The words I say and the words we read and hear today are important, but are seed on rocky soil if they don’t land in your fertile hearts and lead to more good words and more good deeds.
The Genesis story of the twins Esau and Jacob touches a little on this.
Both boys have grown up hearing from their mom and dad about the promises of God. Both have heard how God is making a nation out of their family and how God’s blessing is passing down generation to generation. And both have been told how the older boy, Esau, is the one Isaac is passing down the bulk of his land and the blessing of God to.
The words are just words. Neither boy has seen God in action yet. The words fall on Esau and he doesn’t do anything with them. They are just stories. The words fall on Jacob and he does something – he envisions the future and he works for it. He believes in God’s promises.
And so, Esau gives up future promises for the immediate gratification of soup now. And Jacob believes in future promises, takes Esau’s birth right, and waits decades to see these promises come through.
Do you believe in God’s promises? Do you believe enough to take action on them? To risk your immediate benefits for long-term benefits?
Do you work hard – toil – at life or do you work smart – trust – God ?
The words we use are often forgotten. But the deeds we do are remembered. Carl Bueher and Maya Angelo said: “They may forget what you say – but they will never forget how you made them feel.”
So… embody your scripture. And know your scripture enough to embody it. If it’s in a language too complex, get a different version.
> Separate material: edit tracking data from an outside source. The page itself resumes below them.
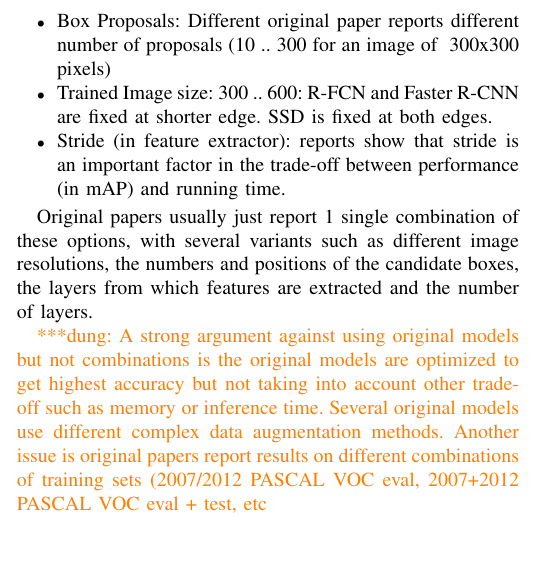
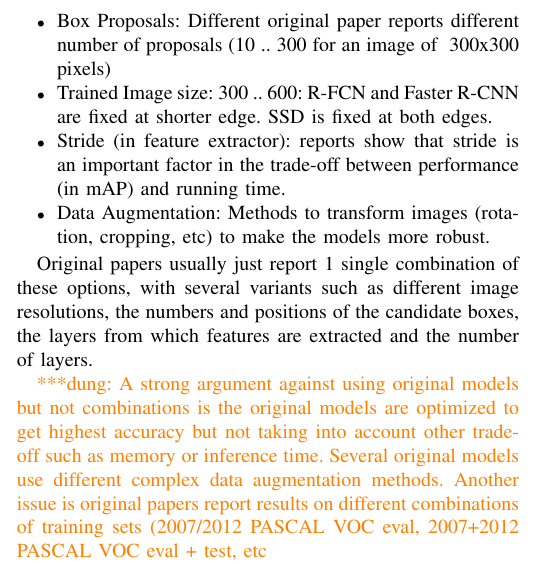
Before and after one commit to DungxNguyen/dlpaper, a LaTeX paper (main.tex): part of one column of page 1 of 3, cut so that both start at the same text, the shorter picture padded with empty space. Compiled offline with pdfLaTeX; a missing font is replaced by an installed copy or a similar font; a LaTeX package or settings file that is missing is left out.

Commit message:
small edits

```diff
--- a/main.tex
+++ b/main.tex
@@ -86,6 +86,7 @@ There are multiple degrees of freedom in an object detector model:
     \item Box Proposals: Different original paper reports different number of proposals (10 .. 300 for an image of ~300x300 pixels)
     \item Trained Image size: 300 .. 600: R-FCN and Faster R-CNN are fixed at shorter edge. SSD is fixed at both edges.
     \item Stride (in feature extractor): reports show that stride is an important factor in the trade-off between performance (in mAP) and running time.
+    \item Data Augmentation: Methods to transform images (rotation, cropping, etc) to make the models more robust.
 \end{itemize}
 
 Original papers usually just report 1 single combination of these options, with several variants such as different image resolutions, the numbers and positions of the candidate boxes, the layers from which features are extracted and the number of layers.
```
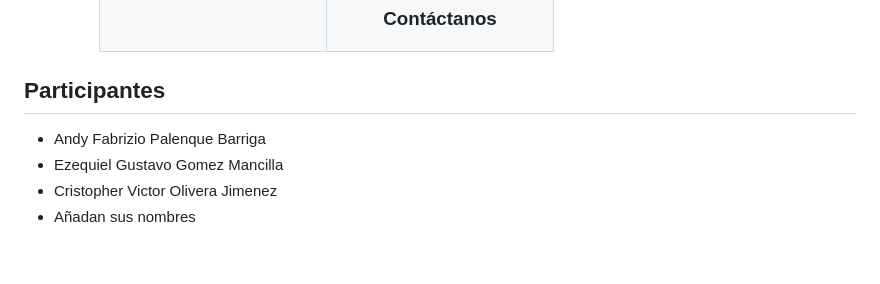
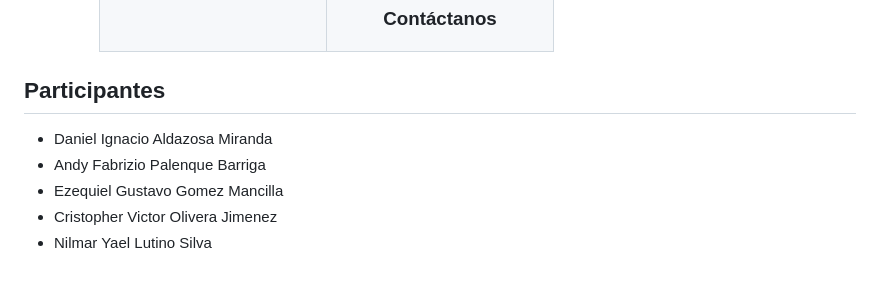
Before and after one commit to Daniel171202/ProyectoRevistaTecnologica, a Markdown page: README.md, the part around the change. GitHub-like rendering.

```diff
--- a/README.md
+++ b/README.md
@@ -80,7 +80,8 @@ distintas secciones para navegar, principalmente las siguientes:
 </div>
 
 ## Participantes
+* Daniel Ignacio Aldazosa Miranda
 * Andy Fabrizio Palenque Barriga
 * Ezequiel Gustavo Gomez Mancilla
 * Cristopher Victor Olivera Jimenez
-* Añadan sus nombres
+* Nilmar Yael Lutino Silva
```
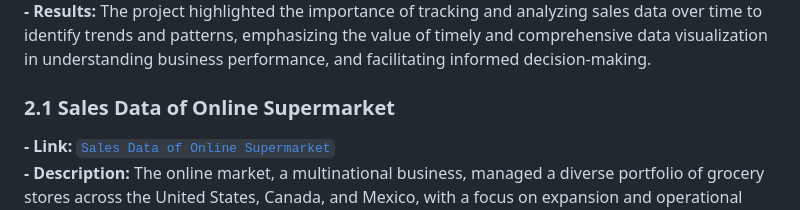
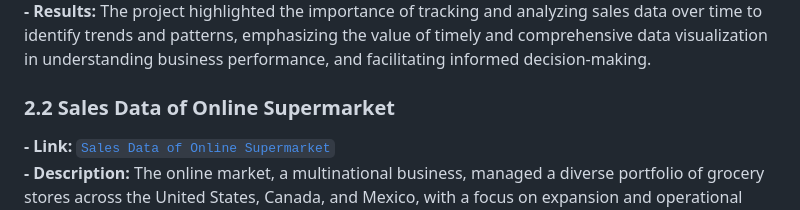
Before and after one commit to DzungDo82/portfolio.github.io, a Markdown page: README.md, the part around the change. GitHub-like rendering.

```diff
--- a/README.md
+++ b/README.md
@@ -81,7 +81,7 @@ In this section, you can take a tour to explore some of my visualization project
 **- Skills:** Created table relationships in a snowflake schema, established hierarchies based on geography, category, and date, and implemented DAX measures.<br>
 **- Results:** The project highlighted the importance of tracking and analyzing sales data over time to identify trends and patterns, emphasizing the value of timely and comprehensive data visualization in understanding business performance, and facilitating informed decision-making.
 
-### 2.1 Sales Data of Online Supermarket
+### 2.2 Sales Data of Online Supermarket
 **- Link:** [`Sales Data of Online Supermarket`](https://github.com/DzungDo82/Visual_online_market) <br>
 **- Description:** The online market, a multinational business, managed a diverse portfolio of grocery stores across the United States, Canada, and Mexico, with a focus on expansion and operational diversity.<br>
 **- Skills:** Managed the implementation of a visualization task that identified three key factors: the type of data (time-series, financial, categorical, hierarchical, etc.), the preferred mode of communication (comparison, composition, distribution, or relationship), and the intended audience (manager, executive, or client), in order to generate an appropriate and effective data report.<br>
```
So that, the words of God are more than just words, but a way of living and acting you can count on for your whole life.